Phishing Campaign Mimics FedEx, DHL ExpressFake Messages About Package Delivery Designed to Steal Credentials
A phishing campaign tried to steal credentials by sending emails that purported to come from DHL Express and FedEx, reports security firm Armorblox.
The phishing emails claimed the recipients had a parcel to be delivered. When the targets clicked on a malicious link within the emails, they were redirected to fake Microsoft and Adobe login pages, through which the attackers attempted to harvest email passwords.
Armorblox says the campaign, which used legitimate hosting services Quip and Google Firebase to bypass security, is estimated to have targeted 10,000 potential victims.
The phishing page for the FedEx campaign, hosted on Quip, resembled Microsoft’s login portal to trick the victims to enter their credentials.
"Entering fake details on this page reloads the login portal with an error message asking the victim to enter correct details," the report says. "This might point to some backend validation mechanism in place that checks the veracity of entered details. Alternately, attackers might be looking to harvest as many email addresses and passwords as possible and the error message will keep appearing regardless of the details entered."
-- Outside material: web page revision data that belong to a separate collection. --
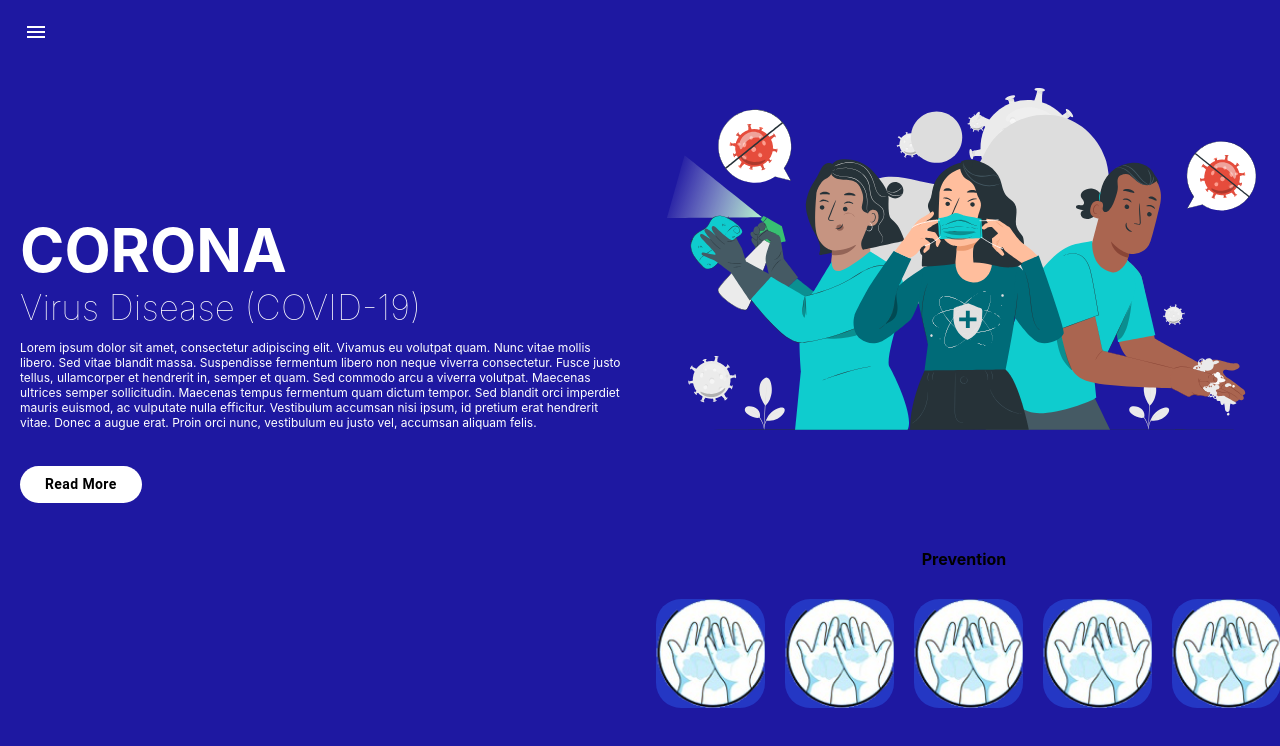
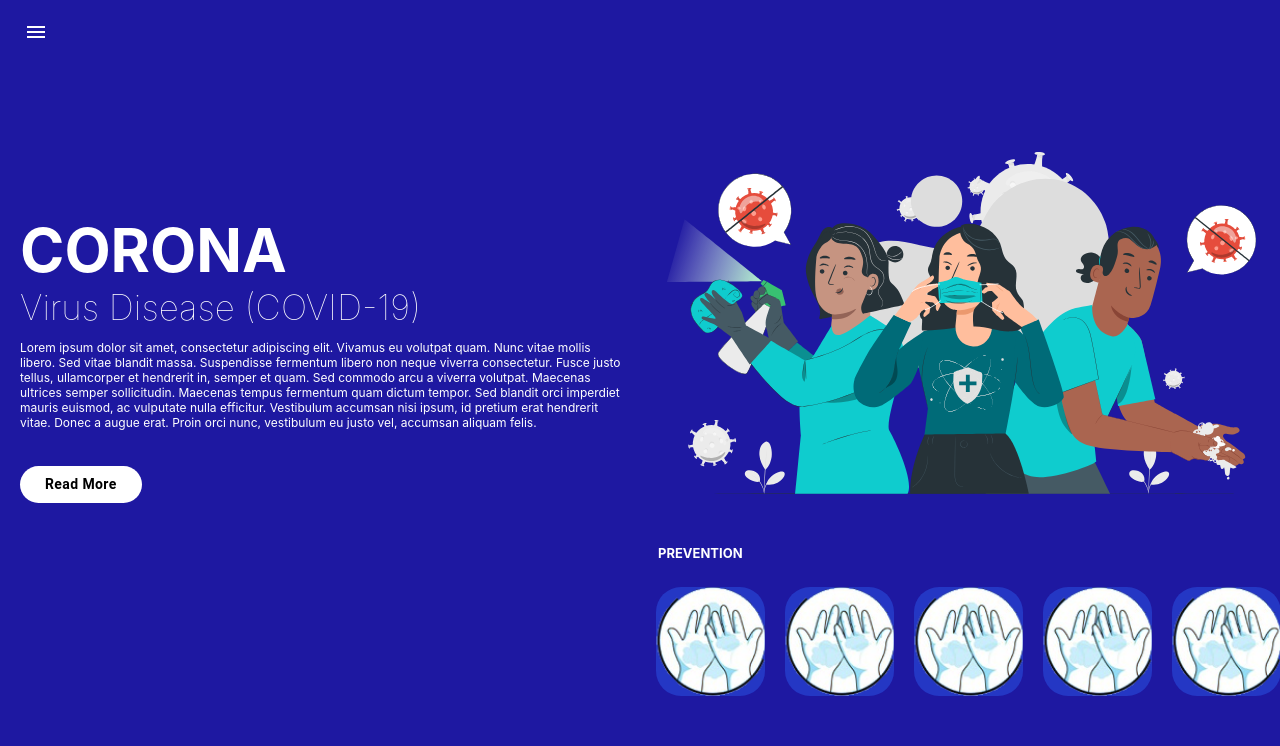
Before and after one commit to cardiffinc/covid-19-home, a React (Create React App) app: page / in a window 1280 px wide. Shown: the top 746 px of the page. Built offline with nearby package versions, Linux system fonts and the light colour scheme.

Commit message:
Update Home.js

```diff
--- a/src/components/Home/Home.js
+++ b/src/components/Home/Home.js
@@ -35,6 +35,16 @@ const useStyles = makeStyles((theme) => ({
   templateParagraph:{
     marginBottom: '3em!important',
     fontSize: 12
+  },
+  lottieHolder:{
+    marginTop: '4em!important'
+  },
+  templateInfoTitle: {
+    fontSize: 'small',
+    color: '#fff',
+    textTransform: 'uppercase',
+    width: 'fit-content',
+    marginLeft: 10,
   },
   paper: {
     padding: theme.spacing(2),
@@ -104,10 +114,12 @@ function Home() {
             </div>
         </Grid>
         <Grid item xs={6} className={classes.homeGridBody}>
-          <Lottie
-            options={defaultLottieConfig}
-            height={400}
-            width={600}/>
+          <div className={classes.lottieHolder}>
+            <Lottie
+              options={defaultLottieConfig}
+              height={400}
+              width={600}/>
+          </div>
         </Grid>
       </Grid>
       <Grid>
@@ -121,7 +133,7 @@ function Home() {
 
                     </Grid>
                     <Grid item xs={6}>
-                      <h4>Prevention</h4>
+                      <h4 className={classes.templateInfoTitle}>Prevention</h4>
                       <SingleLineGrid/>
                     </Grid>
               </Grid>
```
Armorblox notes the phishing emails portrayed as coming from to come from DHL contained a malicious HTML file titled 'SHIPPING DOC.' If a victim clicked the HTML file, they were redirected to a login page that impersonated the Adobe brand.
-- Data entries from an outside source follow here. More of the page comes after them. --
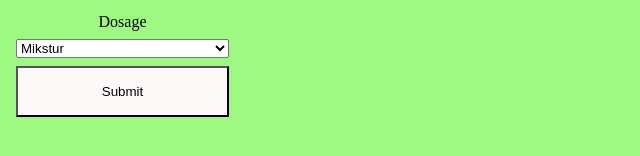
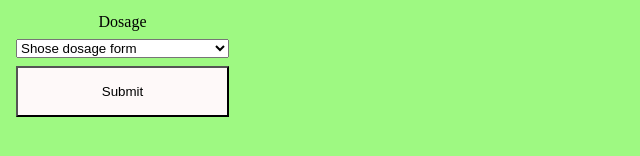
Before and after one commit to Tjoennaas/Assignment_2, a plain HTML site: page dir/index.html in a window 1280 px wide. Shown: the part 424-580 px from the top of the page, 0-640 px from the left. Drawn offline with Linux system fonts and the light colour scheme.

Commit message:
Added option form

```diff
--- a/dir/index.html
+++ b/dir/index.html
@@ -45,14 +45,13 @@
      <input type = "text" name="quantity" class="quantity"/>
      <label for = "quantity"class="quantity-error errors"></label>
 
+     <label for="dosage">Dosage</label>
+     <select name="dosage" class="dosage">
+        <option value="dosage">Shose dosage form</option>
+        <option value="mikstur">Mikstur</option>
+        <option value="pill">Pill</option>
+     </select>
 
-
-      <label for="dosage">Dosage</label>
-      <select name="dosage" class="dosage">
-
-         <option value="mikstur">Mikstur</option>
-         <option value="pill">Pill</option>
-      </select>
 
 
 
```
Because the login page was pre-filled with the victim's work email, the attackers were likely attempting to trick the victims to enter their email passwords, the researchers say.
"Just like with the FedEx phishing attack, entering fake details on this page returns an error message asking the victim to enter correct details," the report states.
Social Engineering Tactics
Hackers waging phishing campaign increasingly are relying on social engineering tricks to entice victims to clicking malicious links, security researchers say.
"There are few brands like FedEx, DHL, and UPS that can quickly capture the attention of targets," says Chris Hazelton, director of security solutions at Lookout. "The goal here is to get people to click what they think is a valid link and then present them with a fake login page that they will recognize. If the fake page is convincing enough, then many users will login without thinking about it. These are the risks of cloud services - while they are accessible from any browser, many users inherently trust login screens that they recognize."
Organizations should train their employees to identify common patterns of phishing attacks, says Erich Kron, security awareness advocate at KnowBe4.
"They should look for fake reply-to addresses, hover over links that go to websites to ensure they go to a legitimate site and to look at the URL bar in the browser when they are taken to a login screen in order to ensure they are at the right place," Kron says. "In addition, the use of multifactor authentication that requires an additional code to be able to log in will help keep these accounts safer."